Give back every line of the material below that has the string "edited".

---------- MATERIAL TO PROCESS ----------

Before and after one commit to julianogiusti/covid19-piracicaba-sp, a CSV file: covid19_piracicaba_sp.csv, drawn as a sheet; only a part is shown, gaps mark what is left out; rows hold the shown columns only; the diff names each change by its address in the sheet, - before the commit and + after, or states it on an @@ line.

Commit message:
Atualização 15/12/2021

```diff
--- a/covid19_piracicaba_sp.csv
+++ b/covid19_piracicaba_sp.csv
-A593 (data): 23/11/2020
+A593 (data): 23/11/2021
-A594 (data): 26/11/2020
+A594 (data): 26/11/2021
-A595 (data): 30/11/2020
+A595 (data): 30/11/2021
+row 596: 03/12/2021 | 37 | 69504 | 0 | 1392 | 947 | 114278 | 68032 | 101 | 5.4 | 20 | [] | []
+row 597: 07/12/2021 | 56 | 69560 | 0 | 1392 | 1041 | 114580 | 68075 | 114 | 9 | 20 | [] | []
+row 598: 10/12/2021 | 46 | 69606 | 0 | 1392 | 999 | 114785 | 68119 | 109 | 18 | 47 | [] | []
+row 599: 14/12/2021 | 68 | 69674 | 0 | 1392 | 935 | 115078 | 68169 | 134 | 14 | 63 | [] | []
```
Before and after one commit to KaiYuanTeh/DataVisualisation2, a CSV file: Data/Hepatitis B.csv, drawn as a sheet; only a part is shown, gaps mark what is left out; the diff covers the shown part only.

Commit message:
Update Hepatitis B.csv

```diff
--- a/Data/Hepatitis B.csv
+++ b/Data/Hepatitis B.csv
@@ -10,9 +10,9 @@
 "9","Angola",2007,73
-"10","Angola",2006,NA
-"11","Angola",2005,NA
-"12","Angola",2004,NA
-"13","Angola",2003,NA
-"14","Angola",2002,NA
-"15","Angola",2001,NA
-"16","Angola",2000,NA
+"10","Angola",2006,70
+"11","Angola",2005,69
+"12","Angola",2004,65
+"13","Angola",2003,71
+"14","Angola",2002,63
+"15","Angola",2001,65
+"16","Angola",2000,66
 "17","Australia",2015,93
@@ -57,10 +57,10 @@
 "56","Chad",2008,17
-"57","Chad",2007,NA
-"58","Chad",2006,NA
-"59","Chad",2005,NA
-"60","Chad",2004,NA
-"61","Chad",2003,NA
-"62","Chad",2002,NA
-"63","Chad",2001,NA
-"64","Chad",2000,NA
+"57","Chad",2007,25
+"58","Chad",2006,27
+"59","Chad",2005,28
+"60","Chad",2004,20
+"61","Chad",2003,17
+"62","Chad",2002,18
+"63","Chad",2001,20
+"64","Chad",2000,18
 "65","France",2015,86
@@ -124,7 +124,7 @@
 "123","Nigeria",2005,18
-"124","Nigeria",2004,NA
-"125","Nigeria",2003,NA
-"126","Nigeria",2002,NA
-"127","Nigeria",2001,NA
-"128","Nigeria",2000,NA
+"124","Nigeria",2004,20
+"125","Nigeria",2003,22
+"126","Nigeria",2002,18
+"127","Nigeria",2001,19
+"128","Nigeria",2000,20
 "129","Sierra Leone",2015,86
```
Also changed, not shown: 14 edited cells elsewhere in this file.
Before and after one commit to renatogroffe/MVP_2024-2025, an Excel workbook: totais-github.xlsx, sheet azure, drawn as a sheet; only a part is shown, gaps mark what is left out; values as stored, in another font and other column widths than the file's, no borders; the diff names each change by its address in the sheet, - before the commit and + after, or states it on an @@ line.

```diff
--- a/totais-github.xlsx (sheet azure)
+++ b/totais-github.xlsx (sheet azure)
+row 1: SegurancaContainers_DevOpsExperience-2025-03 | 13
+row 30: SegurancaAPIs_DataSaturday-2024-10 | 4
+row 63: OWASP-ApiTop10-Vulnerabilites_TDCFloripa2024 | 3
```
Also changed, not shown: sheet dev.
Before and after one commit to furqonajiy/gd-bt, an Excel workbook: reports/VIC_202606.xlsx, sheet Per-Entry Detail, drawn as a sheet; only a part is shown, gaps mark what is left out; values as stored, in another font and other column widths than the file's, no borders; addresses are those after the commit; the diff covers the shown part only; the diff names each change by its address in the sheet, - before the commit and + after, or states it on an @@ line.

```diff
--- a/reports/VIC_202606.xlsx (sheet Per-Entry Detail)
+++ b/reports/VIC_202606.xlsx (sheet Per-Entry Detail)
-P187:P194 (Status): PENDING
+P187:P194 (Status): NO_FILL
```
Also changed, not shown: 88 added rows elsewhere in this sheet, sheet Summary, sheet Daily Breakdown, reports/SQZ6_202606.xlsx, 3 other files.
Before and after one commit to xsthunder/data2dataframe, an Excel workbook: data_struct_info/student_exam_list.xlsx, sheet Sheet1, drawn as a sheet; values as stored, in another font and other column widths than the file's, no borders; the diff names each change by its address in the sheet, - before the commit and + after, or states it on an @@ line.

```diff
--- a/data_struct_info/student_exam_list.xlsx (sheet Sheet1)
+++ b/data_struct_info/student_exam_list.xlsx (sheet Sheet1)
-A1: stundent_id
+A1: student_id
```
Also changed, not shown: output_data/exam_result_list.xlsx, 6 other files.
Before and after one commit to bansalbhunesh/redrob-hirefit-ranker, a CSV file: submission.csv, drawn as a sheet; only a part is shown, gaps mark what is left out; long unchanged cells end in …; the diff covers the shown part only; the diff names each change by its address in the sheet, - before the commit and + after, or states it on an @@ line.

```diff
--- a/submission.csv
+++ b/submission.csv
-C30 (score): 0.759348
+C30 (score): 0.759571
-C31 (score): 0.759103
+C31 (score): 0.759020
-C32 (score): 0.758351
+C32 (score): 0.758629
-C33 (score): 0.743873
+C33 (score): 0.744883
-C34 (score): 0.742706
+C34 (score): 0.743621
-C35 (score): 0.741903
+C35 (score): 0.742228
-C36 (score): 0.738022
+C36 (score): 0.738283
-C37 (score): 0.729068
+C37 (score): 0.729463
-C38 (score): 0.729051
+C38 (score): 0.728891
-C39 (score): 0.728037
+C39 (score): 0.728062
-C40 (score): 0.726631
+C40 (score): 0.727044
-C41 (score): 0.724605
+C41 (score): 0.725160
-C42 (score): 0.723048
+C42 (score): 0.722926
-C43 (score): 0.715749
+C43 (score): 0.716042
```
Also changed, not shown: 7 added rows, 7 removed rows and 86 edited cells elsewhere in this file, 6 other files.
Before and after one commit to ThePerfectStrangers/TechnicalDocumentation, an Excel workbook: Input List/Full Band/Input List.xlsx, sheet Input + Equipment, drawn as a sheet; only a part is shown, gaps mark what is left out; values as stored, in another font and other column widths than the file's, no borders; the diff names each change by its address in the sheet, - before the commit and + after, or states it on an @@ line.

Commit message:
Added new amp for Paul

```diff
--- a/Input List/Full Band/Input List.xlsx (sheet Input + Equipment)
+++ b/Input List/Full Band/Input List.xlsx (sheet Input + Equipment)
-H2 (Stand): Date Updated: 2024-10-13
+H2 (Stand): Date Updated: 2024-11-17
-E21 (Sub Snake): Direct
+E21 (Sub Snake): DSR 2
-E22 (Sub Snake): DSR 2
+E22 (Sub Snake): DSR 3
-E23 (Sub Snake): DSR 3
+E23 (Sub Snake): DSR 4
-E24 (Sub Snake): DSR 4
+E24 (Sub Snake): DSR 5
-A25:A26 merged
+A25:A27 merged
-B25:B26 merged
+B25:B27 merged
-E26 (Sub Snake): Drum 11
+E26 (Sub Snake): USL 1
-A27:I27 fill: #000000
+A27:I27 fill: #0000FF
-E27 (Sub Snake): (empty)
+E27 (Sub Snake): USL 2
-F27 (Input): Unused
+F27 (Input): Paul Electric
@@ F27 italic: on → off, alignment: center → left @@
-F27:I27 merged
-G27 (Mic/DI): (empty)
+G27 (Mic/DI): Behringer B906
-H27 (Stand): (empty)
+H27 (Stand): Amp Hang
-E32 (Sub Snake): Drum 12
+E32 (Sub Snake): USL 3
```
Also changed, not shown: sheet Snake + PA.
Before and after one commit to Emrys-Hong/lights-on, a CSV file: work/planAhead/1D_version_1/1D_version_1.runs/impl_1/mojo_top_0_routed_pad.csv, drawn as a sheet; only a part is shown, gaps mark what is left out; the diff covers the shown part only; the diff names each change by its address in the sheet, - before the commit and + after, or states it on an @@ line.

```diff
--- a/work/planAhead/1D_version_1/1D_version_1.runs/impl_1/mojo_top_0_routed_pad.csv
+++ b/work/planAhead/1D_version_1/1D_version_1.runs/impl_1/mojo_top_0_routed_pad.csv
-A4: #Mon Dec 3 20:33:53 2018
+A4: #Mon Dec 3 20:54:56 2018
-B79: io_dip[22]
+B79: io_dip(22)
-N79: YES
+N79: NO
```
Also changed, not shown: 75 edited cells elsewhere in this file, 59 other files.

----------

[ANSWER TO THIS EXERCISE]
Also changed, not shown: 14 edited cells elsewhere in this file.
Also changed, not shown: 7 added rows, 7 removed rows and 86 edited cells elsewhere in this file, 6 other files.
Also changed, not shown: 75 edited cells elsewhere in this file, 59 other files.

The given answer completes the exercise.